BEGIN Dataset records

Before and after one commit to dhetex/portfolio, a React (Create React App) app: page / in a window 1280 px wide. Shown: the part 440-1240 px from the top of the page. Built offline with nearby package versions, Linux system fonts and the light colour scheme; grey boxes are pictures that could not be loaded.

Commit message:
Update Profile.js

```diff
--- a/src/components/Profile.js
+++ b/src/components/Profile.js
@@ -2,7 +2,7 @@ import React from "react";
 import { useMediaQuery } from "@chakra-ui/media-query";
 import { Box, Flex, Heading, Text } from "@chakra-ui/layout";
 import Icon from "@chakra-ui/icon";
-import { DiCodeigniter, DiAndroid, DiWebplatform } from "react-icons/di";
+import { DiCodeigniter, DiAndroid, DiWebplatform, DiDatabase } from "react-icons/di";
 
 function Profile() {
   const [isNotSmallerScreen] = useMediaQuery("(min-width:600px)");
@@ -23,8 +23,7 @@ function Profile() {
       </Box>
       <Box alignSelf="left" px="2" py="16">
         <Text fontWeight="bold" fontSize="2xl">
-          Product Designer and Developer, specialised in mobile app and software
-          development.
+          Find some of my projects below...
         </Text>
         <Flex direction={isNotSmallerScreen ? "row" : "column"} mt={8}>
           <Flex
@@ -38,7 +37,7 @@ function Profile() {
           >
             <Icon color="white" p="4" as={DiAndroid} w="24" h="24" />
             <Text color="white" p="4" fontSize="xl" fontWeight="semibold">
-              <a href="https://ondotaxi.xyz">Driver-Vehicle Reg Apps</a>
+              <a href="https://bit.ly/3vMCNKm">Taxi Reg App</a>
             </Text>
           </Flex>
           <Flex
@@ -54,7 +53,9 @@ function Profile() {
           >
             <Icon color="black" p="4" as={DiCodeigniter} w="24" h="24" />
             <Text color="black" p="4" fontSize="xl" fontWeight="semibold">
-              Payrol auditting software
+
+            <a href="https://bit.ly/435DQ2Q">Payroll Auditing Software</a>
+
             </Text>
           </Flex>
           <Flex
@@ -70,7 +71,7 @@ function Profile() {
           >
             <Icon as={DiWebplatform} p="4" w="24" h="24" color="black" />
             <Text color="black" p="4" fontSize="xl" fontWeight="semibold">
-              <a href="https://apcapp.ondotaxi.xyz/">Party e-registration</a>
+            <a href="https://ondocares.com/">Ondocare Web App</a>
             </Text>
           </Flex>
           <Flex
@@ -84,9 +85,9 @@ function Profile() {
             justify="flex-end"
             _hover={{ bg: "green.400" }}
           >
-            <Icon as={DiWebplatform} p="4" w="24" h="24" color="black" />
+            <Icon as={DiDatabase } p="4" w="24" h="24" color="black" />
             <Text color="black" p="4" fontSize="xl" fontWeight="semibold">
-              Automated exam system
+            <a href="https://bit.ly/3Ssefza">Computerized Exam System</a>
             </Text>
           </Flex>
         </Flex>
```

END Dataset records
BEGIN Dataset records

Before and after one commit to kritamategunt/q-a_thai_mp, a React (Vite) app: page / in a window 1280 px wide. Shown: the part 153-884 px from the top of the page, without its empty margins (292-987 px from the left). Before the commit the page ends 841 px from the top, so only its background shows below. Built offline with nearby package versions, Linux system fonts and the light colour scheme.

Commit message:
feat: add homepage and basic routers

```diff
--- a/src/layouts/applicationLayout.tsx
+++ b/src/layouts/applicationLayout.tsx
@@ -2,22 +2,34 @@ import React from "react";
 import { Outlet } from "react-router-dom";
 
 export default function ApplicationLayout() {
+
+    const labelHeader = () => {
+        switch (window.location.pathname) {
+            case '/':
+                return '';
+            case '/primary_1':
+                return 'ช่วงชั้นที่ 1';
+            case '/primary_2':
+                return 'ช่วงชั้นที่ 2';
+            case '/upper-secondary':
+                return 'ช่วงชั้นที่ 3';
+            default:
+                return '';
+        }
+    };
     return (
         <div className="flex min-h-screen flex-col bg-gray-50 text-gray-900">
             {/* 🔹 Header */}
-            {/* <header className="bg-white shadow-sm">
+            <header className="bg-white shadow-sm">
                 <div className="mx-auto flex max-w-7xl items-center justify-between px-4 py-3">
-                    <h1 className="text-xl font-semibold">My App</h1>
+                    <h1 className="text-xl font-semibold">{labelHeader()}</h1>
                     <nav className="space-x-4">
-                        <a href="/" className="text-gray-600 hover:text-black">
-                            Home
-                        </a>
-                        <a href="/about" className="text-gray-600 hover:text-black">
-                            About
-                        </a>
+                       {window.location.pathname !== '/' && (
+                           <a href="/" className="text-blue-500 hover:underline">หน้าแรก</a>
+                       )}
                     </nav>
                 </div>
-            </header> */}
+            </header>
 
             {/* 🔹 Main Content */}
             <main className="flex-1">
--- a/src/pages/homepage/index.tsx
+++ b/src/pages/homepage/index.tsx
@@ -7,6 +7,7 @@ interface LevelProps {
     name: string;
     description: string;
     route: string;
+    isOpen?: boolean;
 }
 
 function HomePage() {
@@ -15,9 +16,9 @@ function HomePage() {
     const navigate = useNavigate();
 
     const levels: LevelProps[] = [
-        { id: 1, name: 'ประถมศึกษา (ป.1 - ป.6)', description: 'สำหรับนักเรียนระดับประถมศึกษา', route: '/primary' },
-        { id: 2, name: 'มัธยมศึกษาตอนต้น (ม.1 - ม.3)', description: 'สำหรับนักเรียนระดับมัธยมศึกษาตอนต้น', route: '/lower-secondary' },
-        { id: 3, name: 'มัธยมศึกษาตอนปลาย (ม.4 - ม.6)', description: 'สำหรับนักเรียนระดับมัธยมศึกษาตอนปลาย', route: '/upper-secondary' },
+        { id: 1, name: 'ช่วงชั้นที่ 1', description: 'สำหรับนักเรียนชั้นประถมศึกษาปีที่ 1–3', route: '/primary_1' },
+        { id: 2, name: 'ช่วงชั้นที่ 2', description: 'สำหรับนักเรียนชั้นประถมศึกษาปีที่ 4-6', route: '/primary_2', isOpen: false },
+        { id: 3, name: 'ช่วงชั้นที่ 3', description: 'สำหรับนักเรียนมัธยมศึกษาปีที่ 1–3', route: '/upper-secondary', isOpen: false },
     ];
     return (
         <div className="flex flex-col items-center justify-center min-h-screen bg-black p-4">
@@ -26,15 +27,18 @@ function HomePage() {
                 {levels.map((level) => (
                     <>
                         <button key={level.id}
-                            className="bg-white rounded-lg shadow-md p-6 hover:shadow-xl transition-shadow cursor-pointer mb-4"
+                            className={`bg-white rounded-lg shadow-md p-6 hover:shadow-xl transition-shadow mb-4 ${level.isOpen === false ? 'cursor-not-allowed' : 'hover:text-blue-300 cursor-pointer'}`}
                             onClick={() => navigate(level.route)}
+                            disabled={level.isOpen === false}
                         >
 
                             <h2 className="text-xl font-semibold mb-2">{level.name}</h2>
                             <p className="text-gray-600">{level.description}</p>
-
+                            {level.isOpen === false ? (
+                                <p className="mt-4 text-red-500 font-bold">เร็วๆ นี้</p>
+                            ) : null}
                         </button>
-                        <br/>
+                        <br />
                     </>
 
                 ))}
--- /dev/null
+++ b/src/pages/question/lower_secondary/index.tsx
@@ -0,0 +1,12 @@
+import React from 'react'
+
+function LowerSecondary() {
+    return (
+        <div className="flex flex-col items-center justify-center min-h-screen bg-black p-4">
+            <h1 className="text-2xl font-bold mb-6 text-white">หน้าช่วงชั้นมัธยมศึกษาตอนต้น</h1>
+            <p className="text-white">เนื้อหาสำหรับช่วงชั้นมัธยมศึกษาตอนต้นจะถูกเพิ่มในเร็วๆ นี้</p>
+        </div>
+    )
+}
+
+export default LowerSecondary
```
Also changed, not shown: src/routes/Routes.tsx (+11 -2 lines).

END Dataset records

**Work item**
Go over the data and return every line that includes the word "semibold".

**Solution to this exercise**
             <Text color="white" p="4" fontSize="xl" fontWeight="semibold">
             <Text color="black" p="4" fontSize="xl" fontWeight="semibold">
             <Text color="black" p="4" fontSize="xl" fontWeight="semibold">
             <Text color="black" p="4" fontSize="xl" fontWeight="semibold">
-                    <h1 className="text-xl font-semibold">My App</h1>
+                    <h1 className="text-xl font-semibold">{labelHeader()}</h1>
                             <h2 className="text-xl font-semibold mb-2">{level.name}</h2>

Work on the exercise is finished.